Before the hurricanes, 1.5 million Puerto Ricans were food insecure. The child food insecurity rate was...
By Marlysa D. Gamblin and Margot Nitschke
Ending hunger in the United States is within reach, explain Marlysa Gamblin and Margot Nitschke, in Getting to Zero Hunger by 2030...
A brief examination of the biblical approach to health as a hunger issue.
Includes an introduction to the issue, a Scriptural reflection, practical actions you can take, and a prayer.
Thank you for inviting me to preach here at Duke University Chapel. And I especially want to thank the Bread for the World members who have come this morning.
Bruce Puckett urged...
In this issue: Another Great Year for Bread; Catholics Begin Observance of Holy Year of Mercy; Serving on ‘God’s Wave Length’ for 39 Years; and more.
A set of how-to sheets for carrying out advocacy and fact sheets on the current issues Bread for the World is working on.
For new and current Bread grassroots hunger activists.
Ideal as a starter toolkit for new Bread activists or as a set of updates for current activists.
Unnecessarily long prison sentences, combined with the lack of rehabilitative programs for people in prison, exacerbate hunger, poverty, and existing inequalities.
Overly harsh mandatory minimum prison sentences have contributed to the rapid increase of our country’s prison population. The...

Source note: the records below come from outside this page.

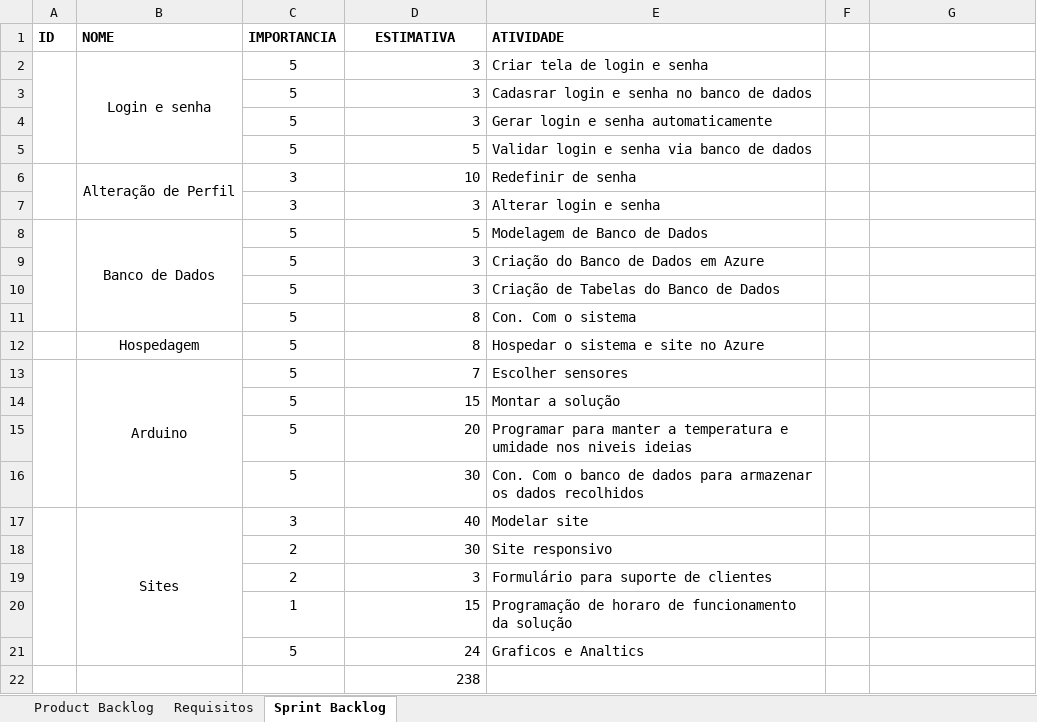
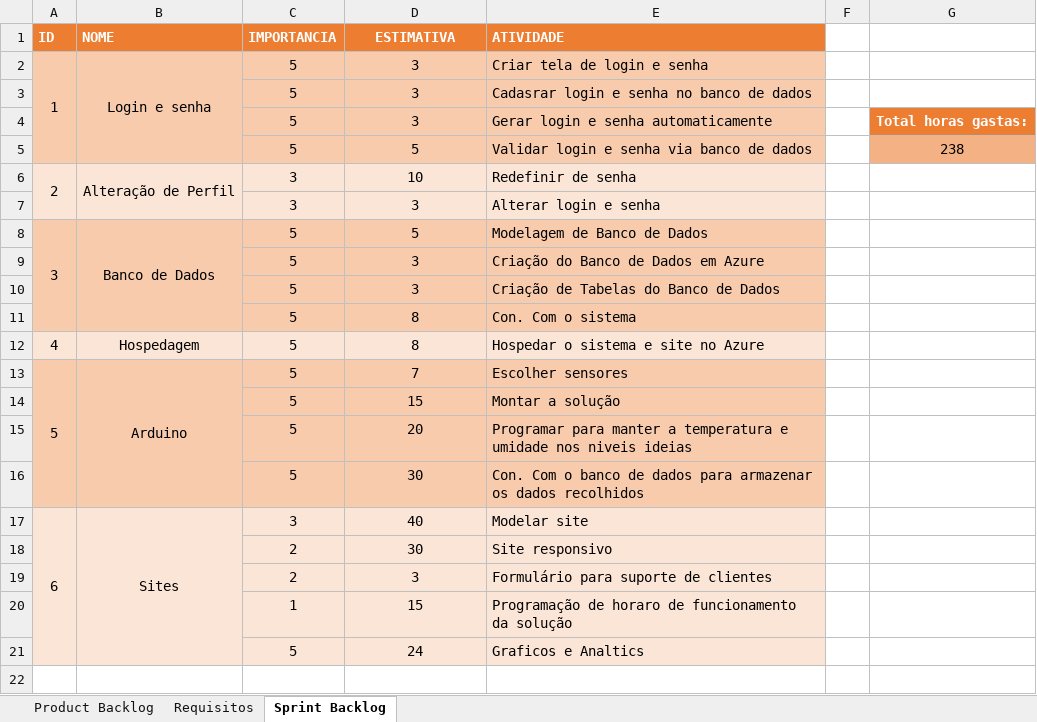
Before and after one commit to esteves-esta/TechHumi, an Excel workbook: documentacao/Planilha_De_Requisitos.xlsx, sheet Sprint Backlog, drawn as a sheet; values as stored, in another font and other column widths than the file's, no borders; the diff names each change by its address in the sheet, - before the commit and + after, or states it on an @@ line.

```diff
--- a/documentacao/Planilha_De_Requisitos.xlsx (sheet Sprint Backlog)
+++ b/documentacao/Planilha_De_Requisitos.xlsx (sheet Sprint Backlog)
@@ A1:E1 fill: none → #ED7D31, text colour: black → #FFFFFF @@
-A2 (ID): (empty)
+A2 (ID): 1
-A2:E5 fill: none
+A2:E5 fill: #F8CBAD
-D2:D21 alignment: right
+D2:D21 alignment: center
-G4: (empty)
+G4: Total horas gastas:
-G4 fill: none
+G4 fill: #ED7D31
-G5: (empty)
+G5: 238
-G5 fill: none
+G5 fill: #F4B183
-A6 (ID): (empty)
+A6 (ID): 2
-A6:E7 fill: none
+A6:E7 fill: #FBE5D6
-A8 (ID): (empty)
+A8 (ID): 3
-A8:E11 fill: none
+A8:E11 fill: #F8CBAD
-A12 (ID): (empty)
+A12 (ID): 4
-A12:E12 fill: none
+A12:E12 fill: #FBE5D6
-A13 (ID): (empty)
+A13 (ID): 5
-A13:E16 fill: none
+A13:E16 fill: #F8CBAD
-A17 (ID): (empty)
+A17 (ID): 6
-A17:E21 fill: none
+A17:E21 fill: #FBE5D6
-row 22:  |  |  | 238
```
Also changed, not shown: 20 other files.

Learn more about the principles that Bread for the World supports regarding health reform.